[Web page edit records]
━━━━━━━━

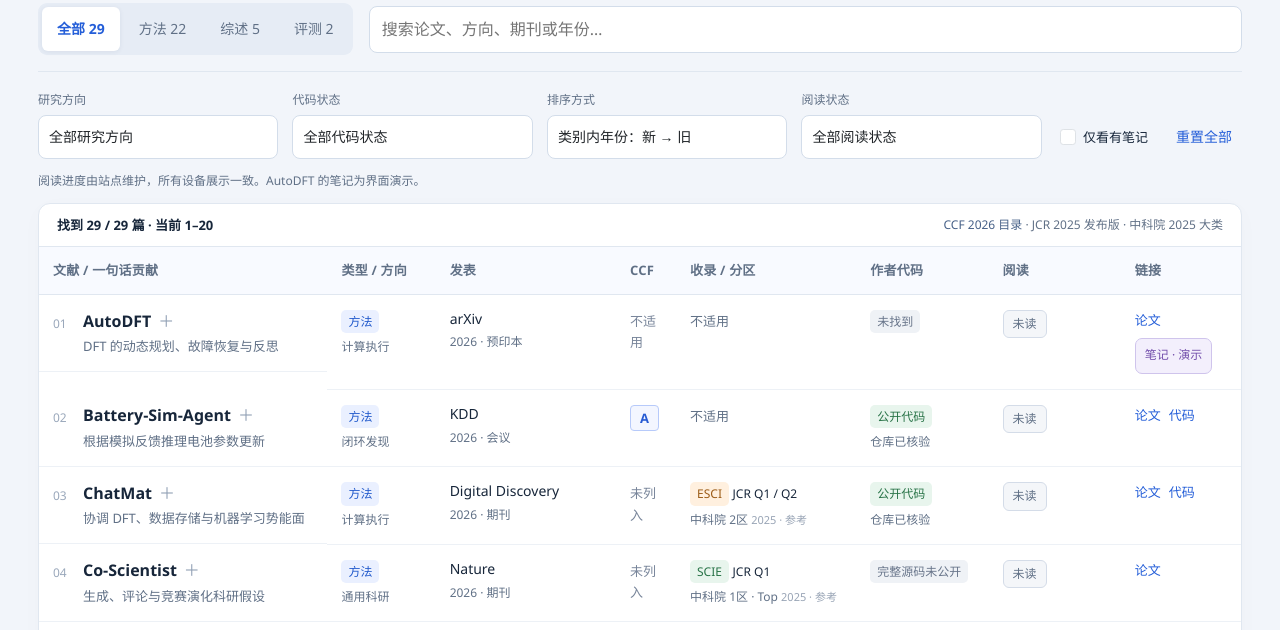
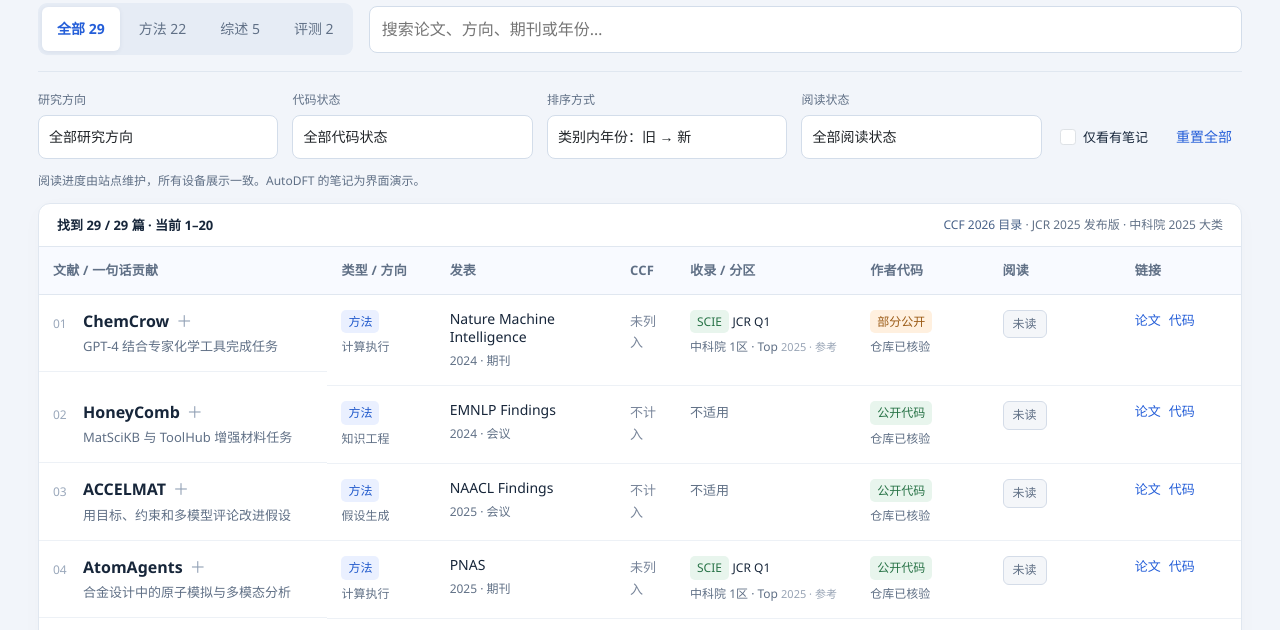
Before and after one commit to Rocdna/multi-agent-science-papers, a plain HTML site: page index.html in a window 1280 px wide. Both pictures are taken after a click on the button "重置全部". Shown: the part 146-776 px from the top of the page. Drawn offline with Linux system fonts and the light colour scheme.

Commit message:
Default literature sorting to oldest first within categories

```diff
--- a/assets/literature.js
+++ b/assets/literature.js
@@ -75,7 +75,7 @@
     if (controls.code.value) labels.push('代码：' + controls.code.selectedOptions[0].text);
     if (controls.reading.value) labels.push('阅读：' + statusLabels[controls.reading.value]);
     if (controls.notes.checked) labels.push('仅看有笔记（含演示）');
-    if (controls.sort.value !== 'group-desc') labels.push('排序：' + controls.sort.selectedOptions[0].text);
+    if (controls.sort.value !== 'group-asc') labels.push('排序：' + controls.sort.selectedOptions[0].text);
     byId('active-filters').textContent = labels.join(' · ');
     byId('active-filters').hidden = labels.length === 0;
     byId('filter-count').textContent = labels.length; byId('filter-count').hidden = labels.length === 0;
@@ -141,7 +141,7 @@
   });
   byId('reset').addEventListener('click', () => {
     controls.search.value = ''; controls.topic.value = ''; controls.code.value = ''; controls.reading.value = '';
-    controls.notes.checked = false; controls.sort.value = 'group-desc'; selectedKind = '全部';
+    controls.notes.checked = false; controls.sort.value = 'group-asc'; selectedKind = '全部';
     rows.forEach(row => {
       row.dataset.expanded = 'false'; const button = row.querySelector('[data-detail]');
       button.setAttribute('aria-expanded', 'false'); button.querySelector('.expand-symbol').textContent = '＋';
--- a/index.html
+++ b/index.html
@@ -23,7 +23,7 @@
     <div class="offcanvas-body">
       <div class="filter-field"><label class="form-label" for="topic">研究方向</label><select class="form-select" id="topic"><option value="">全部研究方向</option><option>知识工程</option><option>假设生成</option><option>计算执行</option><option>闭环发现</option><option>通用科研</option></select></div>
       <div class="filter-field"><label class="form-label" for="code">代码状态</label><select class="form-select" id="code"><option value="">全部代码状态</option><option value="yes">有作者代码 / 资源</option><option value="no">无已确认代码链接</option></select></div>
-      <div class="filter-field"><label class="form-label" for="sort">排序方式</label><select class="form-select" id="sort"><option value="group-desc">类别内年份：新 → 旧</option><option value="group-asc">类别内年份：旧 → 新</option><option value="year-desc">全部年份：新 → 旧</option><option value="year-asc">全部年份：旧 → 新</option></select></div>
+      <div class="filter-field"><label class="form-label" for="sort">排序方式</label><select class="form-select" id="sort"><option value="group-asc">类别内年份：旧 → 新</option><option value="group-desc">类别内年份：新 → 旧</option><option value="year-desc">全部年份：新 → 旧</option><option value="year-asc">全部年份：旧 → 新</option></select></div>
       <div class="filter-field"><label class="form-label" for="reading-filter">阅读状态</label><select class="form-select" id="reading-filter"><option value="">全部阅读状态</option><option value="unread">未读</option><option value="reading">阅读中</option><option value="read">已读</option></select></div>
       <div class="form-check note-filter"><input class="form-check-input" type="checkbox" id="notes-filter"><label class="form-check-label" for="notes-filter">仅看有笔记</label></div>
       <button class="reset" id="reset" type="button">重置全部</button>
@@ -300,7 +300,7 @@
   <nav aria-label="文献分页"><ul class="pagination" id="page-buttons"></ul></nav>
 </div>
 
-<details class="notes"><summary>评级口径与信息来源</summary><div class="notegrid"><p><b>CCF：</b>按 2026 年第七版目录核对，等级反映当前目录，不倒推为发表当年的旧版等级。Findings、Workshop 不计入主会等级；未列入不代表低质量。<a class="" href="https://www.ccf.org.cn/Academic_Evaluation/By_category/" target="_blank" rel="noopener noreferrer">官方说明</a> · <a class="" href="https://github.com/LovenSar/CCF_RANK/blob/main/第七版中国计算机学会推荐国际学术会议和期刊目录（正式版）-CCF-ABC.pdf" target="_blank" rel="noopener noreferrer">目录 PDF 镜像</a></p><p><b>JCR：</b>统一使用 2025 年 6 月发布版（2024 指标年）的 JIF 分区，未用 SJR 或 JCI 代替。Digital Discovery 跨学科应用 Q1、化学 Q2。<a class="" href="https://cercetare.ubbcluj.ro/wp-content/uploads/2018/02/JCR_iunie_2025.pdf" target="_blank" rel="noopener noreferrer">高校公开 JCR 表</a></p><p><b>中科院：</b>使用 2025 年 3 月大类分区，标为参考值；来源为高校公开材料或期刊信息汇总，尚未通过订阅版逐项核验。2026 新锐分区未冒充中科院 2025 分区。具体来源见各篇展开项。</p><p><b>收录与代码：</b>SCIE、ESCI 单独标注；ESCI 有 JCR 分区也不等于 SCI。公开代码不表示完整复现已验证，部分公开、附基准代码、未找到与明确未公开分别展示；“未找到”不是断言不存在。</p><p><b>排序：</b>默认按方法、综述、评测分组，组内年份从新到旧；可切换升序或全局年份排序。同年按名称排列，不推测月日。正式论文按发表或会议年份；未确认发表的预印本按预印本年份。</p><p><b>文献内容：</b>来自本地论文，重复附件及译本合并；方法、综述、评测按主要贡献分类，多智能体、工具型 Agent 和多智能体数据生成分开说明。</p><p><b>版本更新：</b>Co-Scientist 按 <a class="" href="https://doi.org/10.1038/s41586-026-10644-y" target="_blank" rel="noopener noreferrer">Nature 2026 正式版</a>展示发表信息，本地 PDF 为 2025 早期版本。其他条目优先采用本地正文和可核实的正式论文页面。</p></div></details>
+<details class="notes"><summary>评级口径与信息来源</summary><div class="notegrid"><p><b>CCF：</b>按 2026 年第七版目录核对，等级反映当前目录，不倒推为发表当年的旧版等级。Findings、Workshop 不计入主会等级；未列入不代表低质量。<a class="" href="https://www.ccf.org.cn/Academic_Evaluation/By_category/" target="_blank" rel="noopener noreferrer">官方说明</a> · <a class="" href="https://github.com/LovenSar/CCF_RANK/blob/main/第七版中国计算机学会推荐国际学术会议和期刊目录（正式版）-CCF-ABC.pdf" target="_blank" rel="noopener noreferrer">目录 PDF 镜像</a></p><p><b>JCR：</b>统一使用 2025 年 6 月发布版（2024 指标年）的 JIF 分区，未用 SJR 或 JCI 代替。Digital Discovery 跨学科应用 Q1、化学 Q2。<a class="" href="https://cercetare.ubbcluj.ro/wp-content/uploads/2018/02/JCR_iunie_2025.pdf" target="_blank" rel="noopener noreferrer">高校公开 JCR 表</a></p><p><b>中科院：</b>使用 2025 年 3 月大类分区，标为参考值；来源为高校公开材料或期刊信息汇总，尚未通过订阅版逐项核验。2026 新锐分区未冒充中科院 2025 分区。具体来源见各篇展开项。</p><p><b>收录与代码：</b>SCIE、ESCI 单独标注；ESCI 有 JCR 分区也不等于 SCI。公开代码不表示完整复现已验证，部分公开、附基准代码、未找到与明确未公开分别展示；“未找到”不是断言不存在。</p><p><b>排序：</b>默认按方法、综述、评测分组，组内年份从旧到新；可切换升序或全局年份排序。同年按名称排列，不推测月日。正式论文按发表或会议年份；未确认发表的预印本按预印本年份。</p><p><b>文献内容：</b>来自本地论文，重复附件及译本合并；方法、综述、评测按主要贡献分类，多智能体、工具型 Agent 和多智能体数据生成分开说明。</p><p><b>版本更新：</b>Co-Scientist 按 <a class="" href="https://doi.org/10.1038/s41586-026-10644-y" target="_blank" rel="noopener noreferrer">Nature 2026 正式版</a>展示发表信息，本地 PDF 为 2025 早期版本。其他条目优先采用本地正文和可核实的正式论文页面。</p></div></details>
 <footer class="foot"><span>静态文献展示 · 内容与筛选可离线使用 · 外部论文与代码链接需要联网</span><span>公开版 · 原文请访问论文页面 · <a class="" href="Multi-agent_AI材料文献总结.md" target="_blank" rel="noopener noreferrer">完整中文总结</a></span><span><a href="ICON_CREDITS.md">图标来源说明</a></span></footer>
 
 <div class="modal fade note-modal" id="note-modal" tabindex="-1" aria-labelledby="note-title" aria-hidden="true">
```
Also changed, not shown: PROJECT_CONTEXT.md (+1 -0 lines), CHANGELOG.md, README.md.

━━━━━━━━

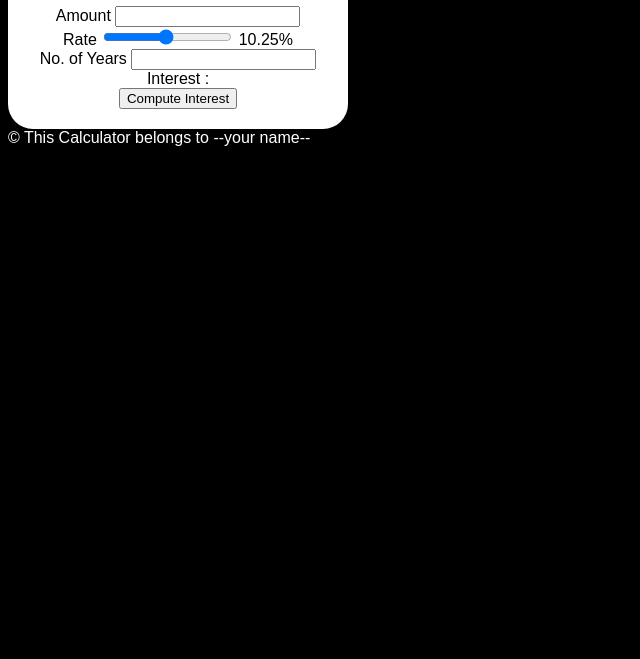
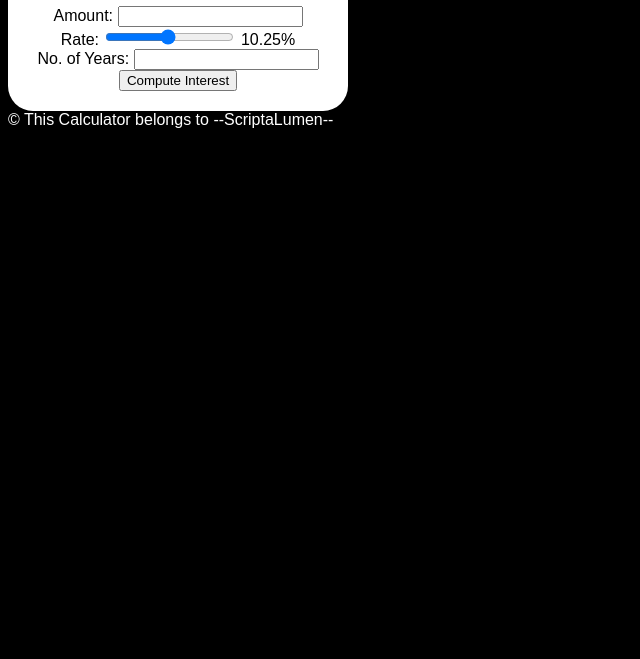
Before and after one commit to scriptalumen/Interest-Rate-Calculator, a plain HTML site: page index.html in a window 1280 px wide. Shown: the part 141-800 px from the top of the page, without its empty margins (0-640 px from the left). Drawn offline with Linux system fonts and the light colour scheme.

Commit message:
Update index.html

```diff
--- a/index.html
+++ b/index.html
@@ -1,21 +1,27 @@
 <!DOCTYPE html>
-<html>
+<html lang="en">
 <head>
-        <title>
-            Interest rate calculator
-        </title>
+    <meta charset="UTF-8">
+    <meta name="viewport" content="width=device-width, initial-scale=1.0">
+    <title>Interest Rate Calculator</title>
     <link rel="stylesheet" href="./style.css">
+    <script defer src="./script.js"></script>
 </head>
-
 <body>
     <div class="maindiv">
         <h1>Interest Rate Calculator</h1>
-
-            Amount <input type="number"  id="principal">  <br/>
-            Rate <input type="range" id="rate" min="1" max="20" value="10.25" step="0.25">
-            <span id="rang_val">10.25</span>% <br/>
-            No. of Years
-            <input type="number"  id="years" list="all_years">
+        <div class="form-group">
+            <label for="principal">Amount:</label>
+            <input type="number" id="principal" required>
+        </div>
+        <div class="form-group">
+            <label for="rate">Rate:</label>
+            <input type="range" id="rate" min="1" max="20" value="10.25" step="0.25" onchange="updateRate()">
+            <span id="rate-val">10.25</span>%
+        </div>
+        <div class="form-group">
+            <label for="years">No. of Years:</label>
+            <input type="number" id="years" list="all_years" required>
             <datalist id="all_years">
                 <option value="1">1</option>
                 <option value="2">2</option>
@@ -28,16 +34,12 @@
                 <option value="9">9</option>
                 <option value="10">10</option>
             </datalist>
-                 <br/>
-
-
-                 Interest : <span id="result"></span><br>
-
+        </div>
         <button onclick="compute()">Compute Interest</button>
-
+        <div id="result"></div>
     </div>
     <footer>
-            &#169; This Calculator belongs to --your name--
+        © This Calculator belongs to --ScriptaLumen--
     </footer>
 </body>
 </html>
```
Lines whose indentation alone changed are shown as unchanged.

━━━━━━━━

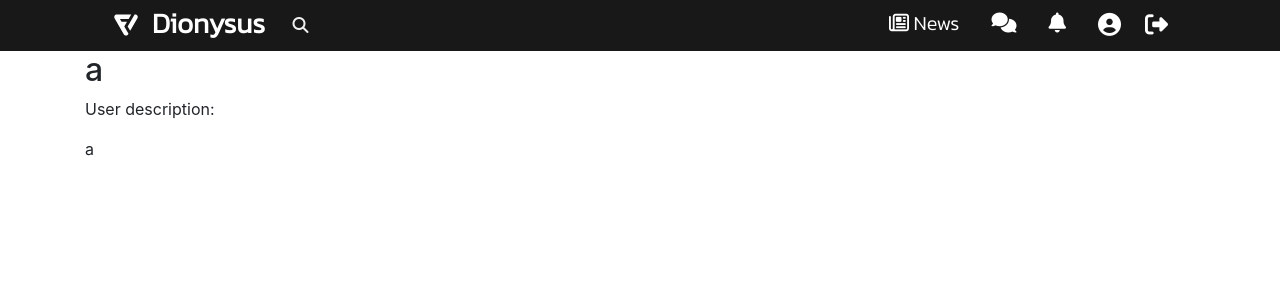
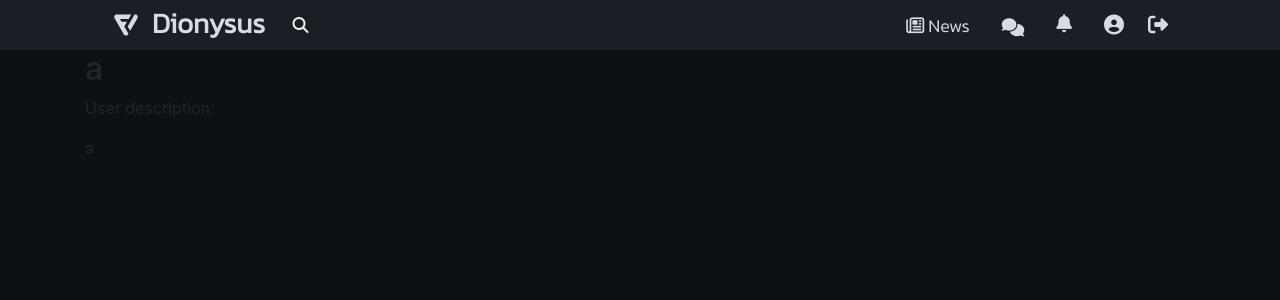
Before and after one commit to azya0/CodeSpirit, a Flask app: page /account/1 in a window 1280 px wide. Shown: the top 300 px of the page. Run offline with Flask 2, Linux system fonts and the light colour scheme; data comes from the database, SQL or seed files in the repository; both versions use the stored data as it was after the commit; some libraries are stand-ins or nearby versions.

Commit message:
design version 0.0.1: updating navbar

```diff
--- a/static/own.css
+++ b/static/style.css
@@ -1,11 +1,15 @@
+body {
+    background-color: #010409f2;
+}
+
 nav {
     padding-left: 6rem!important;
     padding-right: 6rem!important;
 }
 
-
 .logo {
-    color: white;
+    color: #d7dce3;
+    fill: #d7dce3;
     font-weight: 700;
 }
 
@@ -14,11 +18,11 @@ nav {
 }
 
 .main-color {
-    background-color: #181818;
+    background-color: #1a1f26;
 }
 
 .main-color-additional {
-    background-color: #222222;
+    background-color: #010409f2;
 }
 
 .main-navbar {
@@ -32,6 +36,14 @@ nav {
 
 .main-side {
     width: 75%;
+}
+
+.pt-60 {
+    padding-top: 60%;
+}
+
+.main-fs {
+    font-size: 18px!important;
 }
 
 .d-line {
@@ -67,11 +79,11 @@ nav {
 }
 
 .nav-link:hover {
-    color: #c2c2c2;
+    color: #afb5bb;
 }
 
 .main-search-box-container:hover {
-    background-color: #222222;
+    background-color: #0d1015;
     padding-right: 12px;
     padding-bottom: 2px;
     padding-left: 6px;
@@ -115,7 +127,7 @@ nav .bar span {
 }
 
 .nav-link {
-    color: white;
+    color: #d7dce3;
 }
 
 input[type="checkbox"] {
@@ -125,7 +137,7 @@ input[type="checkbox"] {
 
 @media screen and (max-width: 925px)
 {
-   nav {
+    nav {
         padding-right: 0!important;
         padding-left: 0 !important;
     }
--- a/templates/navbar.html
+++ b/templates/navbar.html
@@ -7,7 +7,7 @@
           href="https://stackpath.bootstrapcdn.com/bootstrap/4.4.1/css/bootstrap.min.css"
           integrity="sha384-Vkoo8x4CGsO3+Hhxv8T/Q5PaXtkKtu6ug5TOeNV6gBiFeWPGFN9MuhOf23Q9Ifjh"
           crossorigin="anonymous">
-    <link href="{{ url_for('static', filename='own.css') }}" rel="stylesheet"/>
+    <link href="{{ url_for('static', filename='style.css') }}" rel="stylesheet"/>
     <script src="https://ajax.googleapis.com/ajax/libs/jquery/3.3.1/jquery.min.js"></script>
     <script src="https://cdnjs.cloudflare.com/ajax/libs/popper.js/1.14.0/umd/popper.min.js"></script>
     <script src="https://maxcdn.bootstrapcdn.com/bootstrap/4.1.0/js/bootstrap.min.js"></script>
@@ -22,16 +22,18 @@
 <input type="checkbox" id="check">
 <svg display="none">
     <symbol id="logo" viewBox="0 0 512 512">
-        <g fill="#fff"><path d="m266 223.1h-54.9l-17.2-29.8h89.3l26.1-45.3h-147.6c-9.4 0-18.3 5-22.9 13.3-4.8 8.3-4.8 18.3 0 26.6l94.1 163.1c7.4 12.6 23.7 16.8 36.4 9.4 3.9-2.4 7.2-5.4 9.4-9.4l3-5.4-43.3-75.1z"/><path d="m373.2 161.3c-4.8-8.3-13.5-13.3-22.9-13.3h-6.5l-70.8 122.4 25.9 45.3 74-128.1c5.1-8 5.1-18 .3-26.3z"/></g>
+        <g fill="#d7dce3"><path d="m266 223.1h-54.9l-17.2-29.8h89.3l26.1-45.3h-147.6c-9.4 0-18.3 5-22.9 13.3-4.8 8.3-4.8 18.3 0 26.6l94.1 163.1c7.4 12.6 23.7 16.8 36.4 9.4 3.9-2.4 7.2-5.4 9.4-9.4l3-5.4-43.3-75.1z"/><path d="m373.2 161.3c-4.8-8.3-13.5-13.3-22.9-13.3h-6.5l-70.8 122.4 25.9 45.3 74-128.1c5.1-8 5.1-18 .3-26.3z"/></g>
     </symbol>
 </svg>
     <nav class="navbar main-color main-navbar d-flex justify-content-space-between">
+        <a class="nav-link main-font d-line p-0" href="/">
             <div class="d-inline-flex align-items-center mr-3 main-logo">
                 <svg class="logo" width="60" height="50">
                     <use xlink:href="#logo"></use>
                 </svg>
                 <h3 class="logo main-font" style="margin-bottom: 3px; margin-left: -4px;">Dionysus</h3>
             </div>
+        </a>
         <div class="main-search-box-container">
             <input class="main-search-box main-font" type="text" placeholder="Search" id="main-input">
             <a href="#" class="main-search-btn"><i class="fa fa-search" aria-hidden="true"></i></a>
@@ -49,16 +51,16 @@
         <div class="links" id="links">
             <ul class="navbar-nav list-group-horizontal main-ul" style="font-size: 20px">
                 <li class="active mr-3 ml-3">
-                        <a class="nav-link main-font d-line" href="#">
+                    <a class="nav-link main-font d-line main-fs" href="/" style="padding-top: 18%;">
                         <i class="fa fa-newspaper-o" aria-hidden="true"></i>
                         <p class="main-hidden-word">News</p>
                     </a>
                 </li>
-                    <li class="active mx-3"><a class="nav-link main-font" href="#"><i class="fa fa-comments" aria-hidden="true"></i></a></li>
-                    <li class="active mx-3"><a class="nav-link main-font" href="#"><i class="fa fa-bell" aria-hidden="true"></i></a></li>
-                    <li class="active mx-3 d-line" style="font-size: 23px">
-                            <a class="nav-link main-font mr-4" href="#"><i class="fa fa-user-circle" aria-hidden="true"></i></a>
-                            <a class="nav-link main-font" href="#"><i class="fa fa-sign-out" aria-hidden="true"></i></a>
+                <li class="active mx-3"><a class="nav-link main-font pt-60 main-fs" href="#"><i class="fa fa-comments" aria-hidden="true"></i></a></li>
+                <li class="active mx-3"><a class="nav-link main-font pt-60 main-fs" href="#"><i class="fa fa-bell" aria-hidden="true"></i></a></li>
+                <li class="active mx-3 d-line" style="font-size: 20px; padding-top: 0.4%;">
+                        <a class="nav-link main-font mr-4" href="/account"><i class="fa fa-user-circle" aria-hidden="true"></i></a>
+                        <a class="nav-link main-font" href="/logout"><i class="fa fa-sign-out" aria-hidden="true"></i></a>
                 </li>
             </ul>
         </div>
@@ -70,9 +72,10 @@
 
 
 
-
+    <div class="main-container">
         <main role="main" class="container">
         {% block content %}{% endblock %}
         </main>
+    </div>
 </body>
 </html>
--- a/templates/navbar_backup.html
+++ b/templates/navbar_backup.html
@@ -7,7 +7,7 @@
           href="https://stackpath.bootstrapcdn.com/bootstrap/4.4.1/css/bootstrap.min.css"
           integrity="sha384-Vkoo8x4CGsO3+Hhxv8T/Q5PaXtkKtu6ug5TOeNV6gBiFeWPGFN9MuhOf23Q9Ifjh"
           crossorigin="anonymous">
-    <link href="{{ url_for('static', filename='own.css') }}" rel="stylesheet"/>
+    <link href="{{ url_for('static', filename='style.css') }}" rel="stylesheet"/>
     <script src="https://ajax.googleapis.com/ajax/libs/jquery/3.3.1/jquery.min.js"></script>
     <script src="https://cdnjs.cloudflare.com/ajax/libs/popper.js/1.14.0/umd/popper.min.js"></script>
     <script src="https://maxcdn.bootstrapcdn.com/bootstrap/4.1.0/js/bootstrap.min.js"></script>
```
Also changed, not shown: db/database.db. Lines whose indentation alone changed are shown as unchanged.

━━━━━━━━

Exercise description
Extract every line of the records above that contains the word "Interest".

Exercise response
Before and after one commit to scriptalumen/Interest-Rate-Calculator, a plain HTML site: page index.html in a window 1280 px wide. Shown: the part 141-800 px from the top of the page, without its empty margins (0-640 px from the left). Drawn offline with Linux system fonts and the light colour scheme.
-            Interest rate calculator
+    <title>Interest Rate Calculator</title>
         <h1>Interest Rate Calculator</h1>
-                 Interest : <span id="result"></span><br>
         <button onclick="compute()">Compute Interest</button>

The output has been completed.